Am Nurs Journal. 2022;17(2) 

In This Article

Setting Sail

At Cedars-Sinai Medical Center, our MD–RN Collaborative was designed to address the essential physician–nurse relationship. At a quarterly housewide collaborative meeting, the participants theorized that cultivating this relationship from the beginning of physician training might have lasting impact on interprofessional collaboration. The internal medical residency training program and medical–surgical nursing department developed a shared clinical experience in which all first-year medical residents partnered with nurse preceptors for a 12-hour shift within the first 10 weeks of residency. The goal was for nurses and physicians to collaborate on all aspects of care from patient bathing to medication administration and coordinated implementation. A detailed skills checklist facilitated and guided the clinical activities, and physicians had to demonstrate competencies per hospital policy. We named the program Nurse for a Day (NFAD).

Staff nurses known to be strong communicators were nominated for the program and could choose to precept medical residents as one of their nursing clinical ladder projects. During the program, residents arrived at 7 am and attended morning shift huddle, participated in nursing handoff report, and joined in during progression of care rounds (a daily interprofessional meeting designed to improve patient care delivery, discharge planning, and care coordination). In addition to providing nursing care and coordination under the guidance of their nurse preceptor until 7:30 pm, the residents participated in handoff report to the oncoming nightshift nursing team.

From 2016 to 2020, 163 medical residents and 75 nurse preceptors participated in the NFAD program. Of these participants, 106 (65%) of the residents and 51 (68%) of the nurse preceptors completed an anonymous survey offered at the end of their experience, providing responses to open-ended questions.
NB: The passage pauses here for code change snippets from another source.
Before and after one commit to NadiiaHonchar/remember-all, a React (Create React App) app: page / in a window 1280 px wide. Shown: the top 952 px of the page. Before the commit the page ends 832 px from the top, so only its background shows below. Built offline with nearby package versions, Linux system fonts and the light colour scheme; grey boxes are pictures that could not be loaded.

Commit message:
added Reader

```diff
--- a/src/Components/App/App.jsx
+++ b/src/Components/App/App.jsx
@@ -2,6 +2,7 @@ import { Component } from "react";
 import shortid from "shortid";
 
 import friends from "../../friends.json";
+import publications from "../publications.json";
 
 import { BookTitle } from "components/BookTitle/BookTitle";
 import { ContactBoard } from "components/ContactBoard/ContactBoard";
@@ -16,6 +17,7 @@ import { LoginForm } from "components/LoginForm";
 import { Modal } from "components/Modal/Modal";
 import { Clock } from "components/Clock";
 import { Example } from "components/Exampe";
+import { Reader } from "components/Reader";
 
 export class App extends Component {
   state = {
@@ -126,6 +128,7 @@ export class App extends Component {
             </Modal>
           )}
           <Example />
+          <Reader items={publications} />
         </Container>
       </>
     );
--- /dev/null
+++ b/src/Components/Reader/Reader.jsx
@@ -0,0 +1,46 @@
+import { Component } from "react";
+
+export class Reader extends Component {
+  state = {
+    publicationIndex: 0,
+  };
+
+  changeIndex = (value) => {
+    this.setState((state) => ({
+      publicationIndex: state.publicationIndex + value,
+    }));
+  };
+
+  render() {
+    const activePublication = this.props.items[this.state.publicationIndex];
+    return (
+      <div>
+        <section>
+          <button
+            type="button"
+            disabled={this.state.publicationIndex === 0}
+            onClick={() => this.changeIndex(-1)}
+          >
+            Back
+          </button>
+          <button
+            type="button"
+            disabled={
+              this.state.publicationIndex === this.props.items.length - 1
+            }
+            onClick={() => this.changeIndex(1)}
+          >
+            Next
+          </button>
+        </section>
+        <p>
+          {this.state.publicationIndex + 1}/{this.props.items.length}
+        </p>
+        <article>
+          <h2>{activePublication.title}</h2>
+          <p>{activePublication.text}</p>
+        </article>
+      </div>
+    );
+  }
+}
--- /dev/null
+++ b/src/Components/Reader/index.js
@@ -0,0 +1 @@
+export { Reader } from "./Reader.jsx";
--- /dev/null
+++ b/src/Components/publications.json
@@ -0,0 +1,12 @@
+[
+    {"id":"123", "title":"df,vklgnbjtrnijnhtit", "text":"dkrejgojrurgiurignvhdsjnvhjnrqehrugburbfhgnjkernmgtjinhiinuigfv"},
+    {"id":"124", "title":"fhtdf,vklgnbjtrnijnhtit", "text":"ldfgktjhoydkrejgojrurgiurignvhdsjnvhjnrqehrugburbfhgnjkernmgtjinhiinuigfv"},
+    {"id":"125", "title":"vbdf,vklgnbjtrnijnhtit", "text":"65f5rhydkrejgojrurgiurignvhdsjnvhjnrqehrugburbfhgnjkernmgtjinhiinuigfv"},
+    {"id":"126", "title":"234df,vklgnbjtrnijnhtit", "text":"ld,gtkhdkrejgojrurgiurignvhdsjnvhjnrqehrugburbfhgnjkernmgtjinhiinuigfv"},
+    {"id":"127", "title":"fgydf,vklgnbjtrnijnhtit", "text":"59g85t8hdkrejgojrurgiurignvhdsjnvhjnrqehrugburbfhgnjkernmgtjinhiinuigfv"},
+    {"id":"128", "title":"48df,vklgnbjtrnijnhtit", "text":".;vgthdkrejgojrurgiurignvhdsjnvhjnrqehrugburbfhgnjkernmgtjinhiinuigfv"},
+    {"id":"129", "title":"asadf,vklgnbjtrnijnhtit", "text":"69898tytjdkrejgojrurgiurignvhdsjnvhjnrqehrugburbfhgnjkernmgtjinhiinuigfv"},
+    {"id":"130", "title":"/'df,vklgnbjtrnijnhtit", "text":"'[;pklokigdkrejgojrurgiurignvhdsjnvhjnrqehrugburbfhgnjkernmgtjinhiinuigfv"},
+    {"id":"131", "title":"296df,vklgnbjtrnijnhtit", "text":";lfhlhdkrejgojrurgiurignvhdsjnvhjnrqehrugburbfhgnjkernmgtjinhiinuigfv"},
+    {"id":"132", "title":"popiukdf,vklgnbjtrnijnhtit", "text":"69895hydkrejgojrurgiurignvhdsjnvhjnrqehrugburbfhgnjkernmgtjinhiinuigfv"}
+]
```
The responses were then analyzed for themes. (View the survey questions at